Yes, this is filled with whisky

Wednesday, January 22, 2014

Question: querying for print only



I am an indie author who is questioning the intelligence of that decision in light of the fact that I am a terrible introvert. I know promoting yourself is a vital piece of the author puzzle on either route to publication. However, I can’t seem to generate enough buzz to sell much of anything.

It isn’t the work load. I have one published, another ready to roll with a cover and giveaways ready, another project entering deep edits, and another that is in the creation phase. I can work, and hard, on what I believe in. I can write the books and trudge through full rewrites if necessary. I can even handle the critiques that say, “you need to scrap this and start over.”

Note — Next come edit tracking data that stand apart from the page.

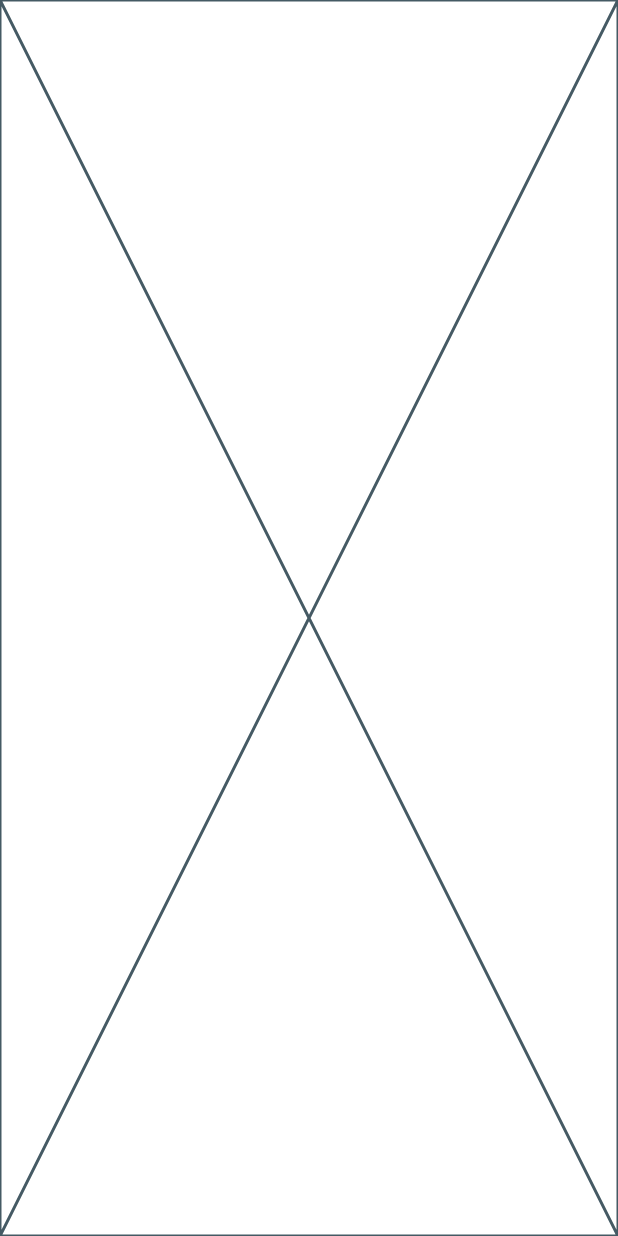
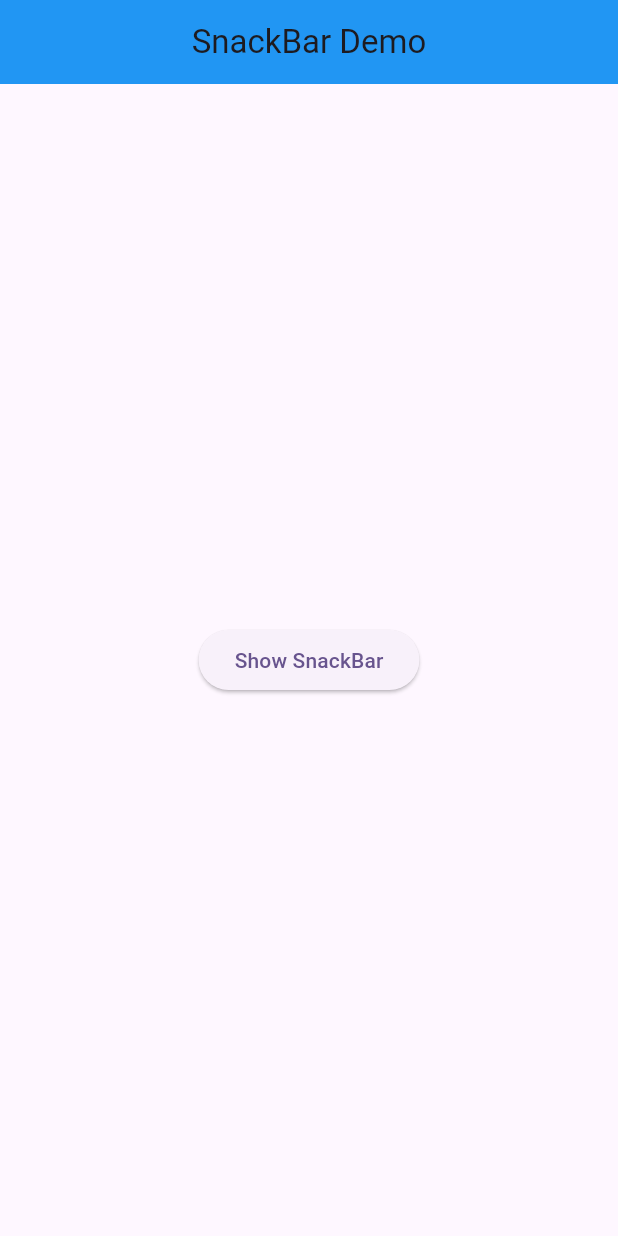
Before and after one commit to Tosin8/flutter_cookbook, a Flutter app: the screen it shows after launch, on a phone screen of 412 x 824 dp. Run offline on Flutter 3.47's test engine with Material 2 defaults, Android fonts, the phone set to English and light mode, and no system bars.

Commit message:
Update snack_bar.dart

```diff
--- a/lib/design/snack_bar.dart
+++ b/lib/design/snack_bar.dart
@@ -5,6 +5,25 @@ class Snack_Bar extends StatelessWidget {
 
   @override
   Widget build(BuildContext context) {
-    return const Placeholder();
+    return Scaffold(
+      appBar: AppBar(
+        title: const Text('SnackBar Demo'),
+        centerTitle: true,
+        backgroundColor: Colors.blue,
+      ),
+      body: Center(
+        child: ElevatedButton(
+            onPressed: () {
+              final snackBar = SnackBar(
+                  content: const Text('Yah!, A SnackBar!'),
+                  action: SnackBarAction(
+                    label: 'Undo',
+                    onPressed: () {},
+                  ));
+              ScaffoldMessenger.of(context).showSnackBar(snackBar);
+            },
+            child: const Text('Show SnackBar')),
+      ),
+    );
   }
 }
```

I love the freedom of self-publishing. Yet, I feel like I’m missing out on the opportunity to make a name for myself.


Is it wise to query agents seeking representation for print rights when I still plan on retaining digital rights? And, should I release the one that is ready to go, or try to go traditional with it?




Well, good luck with that plan.

What you're essentially saying here is you'll be glad to have a print publisher do all the heavy lifting and then you'll swoop in and publish an electronic edition of the SAME BOOK.

That's pretty much a non-starter for most authors these day.  Hugh Howey has a print only deal at S&S but he sold the HELL out of those books; they were bestsellers when S&S took him on.

If you queried me for print only, I'd say no. I'm not much for taking on half a project and that's what this is.

I completely understand why you want to do this, but it doesn't mesh with what publishers want to do.  They have a pool of projects to choose from, so coming in with "I'll do this but not that" means you're less attractive than almost everyone else in the pool.

If you're serious about staying published, hire a good publicist.

3 comments:

Stoich91 said...

I originally read this as "I am an indie author questioning the intelligence of life" :/ WELL back to bed for me...

Elissa M said...

Janet, you've done a good job of pointing out the agent's and publisher's perspective here. It's something we writers occasionally forget. I've known writers who got all huffy about publishers making money off THEIR ideas-- as if publishers owe it to writers to produce and market books for nada. We have to remember we're all in this together.

Karen clayton said...

Publishing (both traditional and indie) is tough. Harder still is marketing. But it all comes down to business and lots of difficult decisions need to be made. It is never easy. I too went indie after turning down an e-publishing offer. It was a difficult decision for me and sometimes I wonder if I made the right decision. Marketing has been a huge challenge for me and it would have been nice to have had that guidance from someone else. For me it wasn't about giving up money, but it was the fact that I wanted a hard copy of the book. I co-authored the book with my 10 year old son and I really wanted him to have something tangible from the experience. Although, I suppose a big fat pay check would also have been pretty tangible. Oh wells and c'est la vie. I can't do anything but move forward at this point and wish you the best of luck with your endeavors. Writing is fun - publishing is a business. FYI our MG, Mason Davis and the Rise of the Storm Makers, is available on Amazon and Barnes and Nobles.